ENTRIES SUPPLIED →
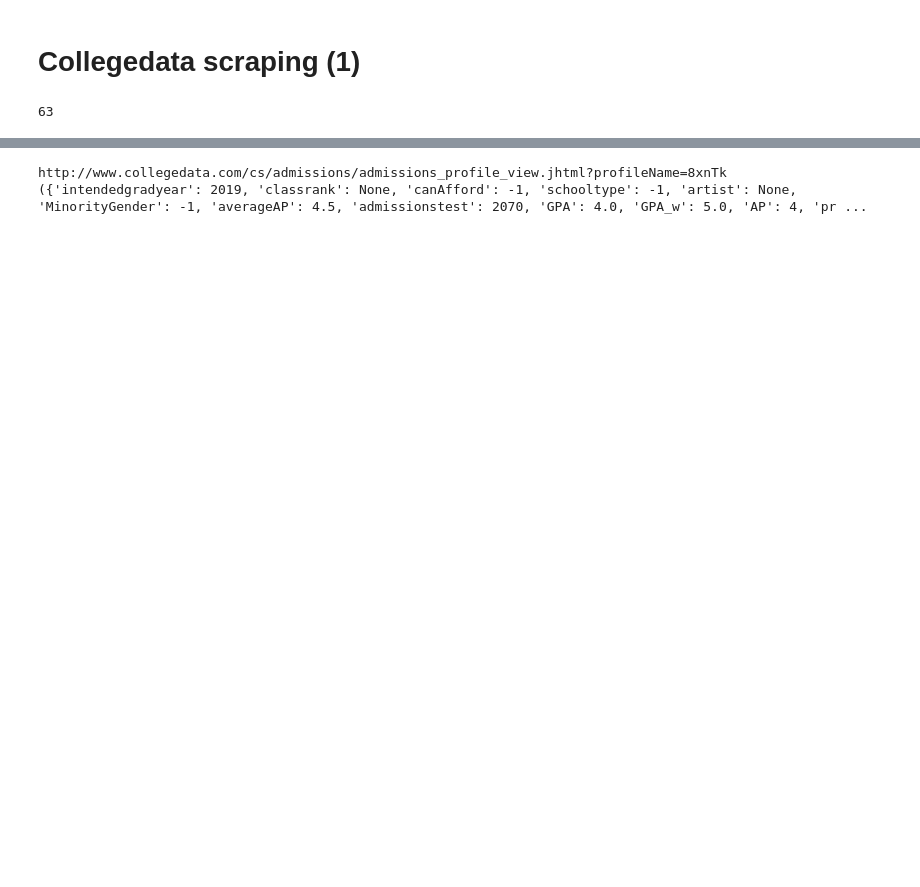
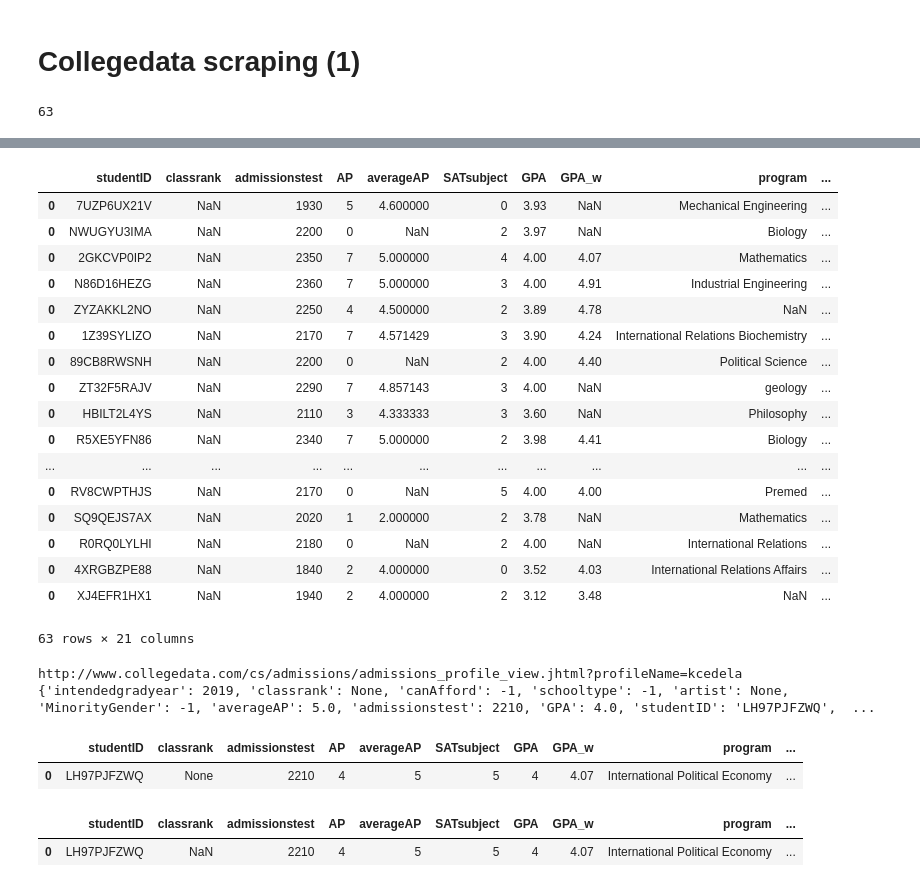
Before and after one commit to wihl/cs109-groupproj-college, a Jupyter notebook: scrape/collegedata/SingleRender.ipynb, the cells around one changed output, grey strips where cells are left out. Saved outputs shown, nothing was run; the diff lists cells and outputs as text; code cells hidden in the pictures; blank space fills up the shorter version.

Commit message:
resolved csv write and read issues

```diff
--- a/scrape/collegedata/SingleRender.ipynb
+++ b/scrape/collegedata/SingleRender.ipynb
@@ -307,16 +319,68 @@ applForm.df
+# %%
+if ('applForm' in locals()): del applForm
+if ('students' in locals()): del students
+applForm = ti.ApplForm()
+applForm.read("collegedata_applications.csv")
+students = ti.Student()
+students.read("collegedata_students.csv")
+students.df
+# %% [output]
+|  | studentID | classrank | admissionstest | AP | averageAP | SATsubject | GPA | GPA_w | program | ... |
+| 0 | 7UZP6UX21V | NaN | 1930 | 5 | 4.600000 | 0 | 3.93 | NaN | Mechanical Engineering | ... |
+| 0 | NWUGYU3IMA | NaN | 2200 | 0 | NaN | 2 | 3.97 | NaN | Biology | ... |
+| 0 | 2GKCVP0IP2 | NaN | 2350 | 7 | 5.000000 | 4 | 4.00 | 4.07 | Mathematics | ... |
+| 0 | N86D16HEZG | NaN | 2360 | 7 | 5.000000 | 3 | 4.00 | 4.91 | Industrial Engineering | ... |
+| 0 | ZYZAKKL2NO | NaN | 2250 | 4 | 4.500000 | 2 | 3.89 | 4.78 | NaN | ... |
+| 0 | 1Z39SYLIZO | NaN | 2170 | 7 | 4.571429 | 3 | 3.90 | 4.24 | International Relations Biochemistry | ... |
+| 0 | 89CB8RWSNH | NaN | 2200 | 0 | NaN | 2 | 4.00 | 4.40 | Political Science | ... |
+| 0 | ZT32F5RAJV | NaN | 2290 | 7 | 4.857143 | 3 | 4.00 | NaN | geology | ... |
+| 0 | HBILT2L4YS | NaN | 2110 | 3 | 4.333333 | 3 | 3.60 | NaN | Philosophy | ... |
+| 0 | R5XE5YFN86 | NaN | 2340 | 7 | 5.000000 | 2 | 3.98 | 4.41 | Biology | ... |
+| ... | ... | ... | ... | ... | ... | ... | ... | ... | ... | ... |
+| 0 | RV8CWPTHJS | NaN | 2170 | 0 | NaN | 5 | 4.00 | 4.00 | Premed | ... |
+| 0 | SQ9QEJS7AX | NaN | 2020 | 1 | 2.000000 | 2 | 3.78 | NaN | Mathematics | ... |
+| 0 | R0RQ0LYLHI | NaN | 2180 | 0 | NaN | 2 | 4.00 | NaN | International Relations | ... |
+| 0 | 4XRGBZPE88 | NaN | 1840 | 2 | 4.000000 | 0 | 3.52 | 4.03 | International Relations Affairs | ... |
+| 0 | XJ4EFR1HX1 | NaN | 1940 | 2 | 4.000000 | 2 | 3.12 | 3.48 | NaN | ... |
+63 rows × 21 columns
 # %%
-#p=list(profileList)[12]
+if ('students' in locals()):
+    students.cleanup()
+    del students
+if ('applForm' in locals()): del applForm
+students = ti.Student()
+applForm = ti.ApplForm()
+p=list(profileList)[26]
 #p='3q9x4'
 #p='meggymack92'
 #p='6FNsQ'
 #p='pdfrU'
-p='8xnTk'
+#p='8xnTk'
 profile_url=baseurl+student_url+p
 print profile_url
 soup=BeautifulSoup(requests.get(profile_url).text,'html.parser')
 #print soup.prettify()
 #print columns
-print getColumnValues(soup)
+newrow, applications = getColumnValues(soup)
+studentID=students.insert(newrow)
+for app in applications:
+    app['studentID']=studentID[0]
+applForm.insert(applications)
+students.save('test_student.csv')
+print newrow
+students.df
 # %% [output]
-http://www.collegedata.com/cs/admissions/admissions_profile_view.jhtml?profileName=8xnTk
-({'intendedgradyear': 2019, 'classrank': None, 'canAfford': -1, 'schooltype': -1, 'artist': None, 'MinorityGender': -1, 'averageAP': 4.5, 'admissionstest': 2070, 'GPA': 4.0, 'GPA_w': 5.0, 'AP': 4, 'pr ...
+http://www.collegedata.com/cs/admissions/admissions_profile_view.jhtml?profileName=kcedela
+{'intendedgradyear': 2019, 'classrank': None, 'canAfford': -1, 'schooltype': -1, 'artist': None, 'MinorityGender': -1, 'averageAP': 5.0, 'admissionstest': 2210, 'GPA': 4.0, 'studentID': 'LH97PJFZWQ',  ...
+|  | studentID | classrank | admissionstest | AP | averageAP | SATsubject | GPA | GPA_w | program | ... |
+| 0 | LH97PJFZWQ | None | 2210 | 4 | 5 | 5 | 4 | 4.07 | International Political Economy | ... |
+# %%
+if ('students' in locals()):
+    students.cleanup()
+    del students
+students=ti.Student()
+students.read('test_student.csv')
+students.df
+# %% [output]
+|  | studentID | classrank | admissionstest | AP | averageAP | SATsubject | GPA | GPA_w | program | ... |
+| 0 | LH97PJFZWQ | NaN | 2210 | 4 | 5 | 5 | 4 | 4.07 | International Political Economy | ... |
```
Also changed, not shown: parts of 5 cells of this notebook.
==
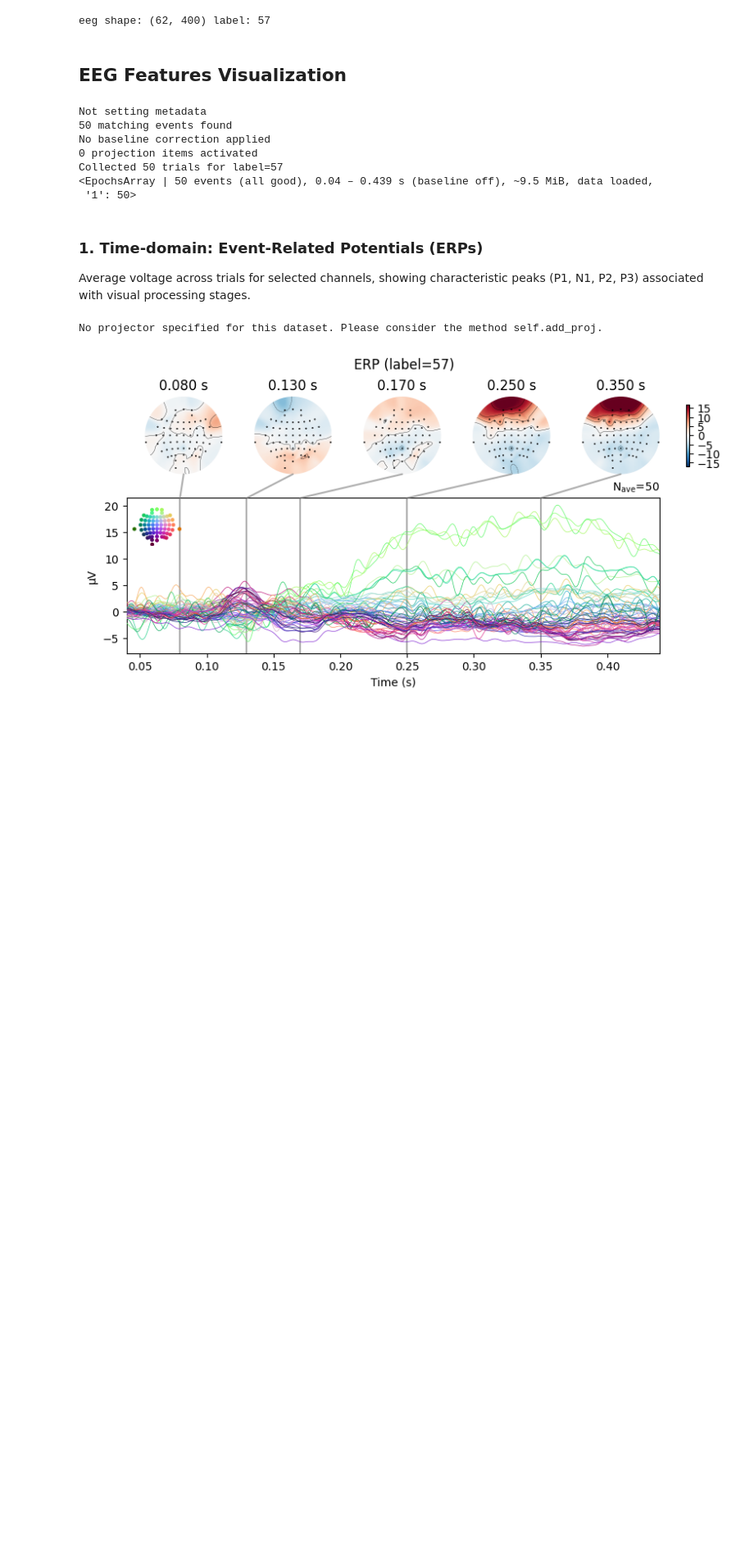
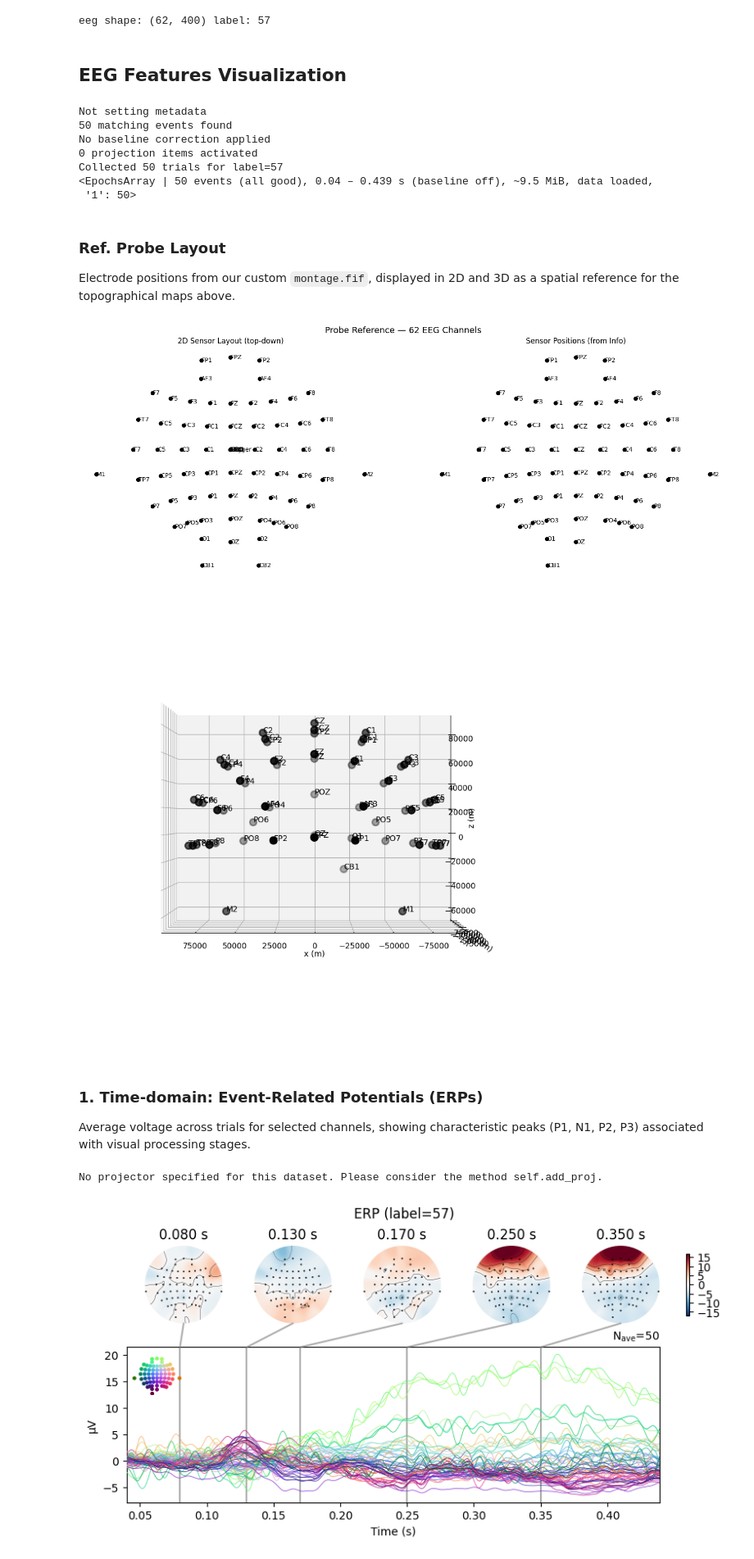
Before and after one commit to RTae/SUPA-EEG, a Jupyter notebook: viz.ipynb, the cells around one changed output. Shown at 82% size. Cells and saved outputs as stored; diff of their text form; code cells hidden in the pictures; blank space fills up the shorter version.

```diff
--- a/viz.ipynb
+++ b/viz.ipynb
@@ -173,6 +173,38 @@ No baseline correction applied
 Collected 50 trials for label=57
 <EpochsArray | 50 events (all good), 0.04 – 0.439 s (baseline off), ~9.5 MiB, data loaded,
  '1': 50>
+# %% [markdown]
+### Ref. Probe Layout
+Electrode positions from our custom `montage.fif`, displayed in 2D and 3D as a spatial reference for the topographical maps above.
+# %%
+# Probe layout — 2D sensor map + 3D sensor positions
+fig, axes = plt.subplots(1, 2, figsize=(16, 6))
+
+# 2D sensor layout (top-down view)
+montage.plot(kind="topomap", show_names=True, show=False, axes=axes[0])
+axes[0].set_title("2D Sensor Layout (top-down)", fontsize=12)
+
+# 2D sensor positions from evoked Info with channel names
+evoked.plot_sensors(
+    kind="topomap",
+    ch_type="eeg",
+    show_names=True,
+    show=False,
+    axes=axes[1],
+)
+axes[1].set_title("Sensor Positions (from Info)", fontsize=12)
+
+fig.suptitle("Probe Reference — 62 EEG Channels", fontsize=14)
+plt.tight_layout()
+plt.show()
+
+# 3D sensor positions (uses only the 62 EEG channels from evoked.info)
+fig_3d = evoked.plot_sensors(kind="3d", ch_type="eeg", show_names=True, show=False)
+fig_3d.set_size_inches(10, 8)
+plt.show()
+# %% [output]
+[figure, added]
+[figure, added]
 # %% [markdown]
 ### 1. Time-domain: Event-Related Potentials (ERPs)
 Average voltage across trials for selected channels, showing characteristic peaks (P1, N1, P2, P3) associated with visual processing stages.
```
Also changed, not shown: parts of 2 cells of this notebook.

REQUIRED ACTION →
Looking at the records, how many of the lines contain the string "trials"? Only the number should be given.

WRITTEN RESPONSE →
2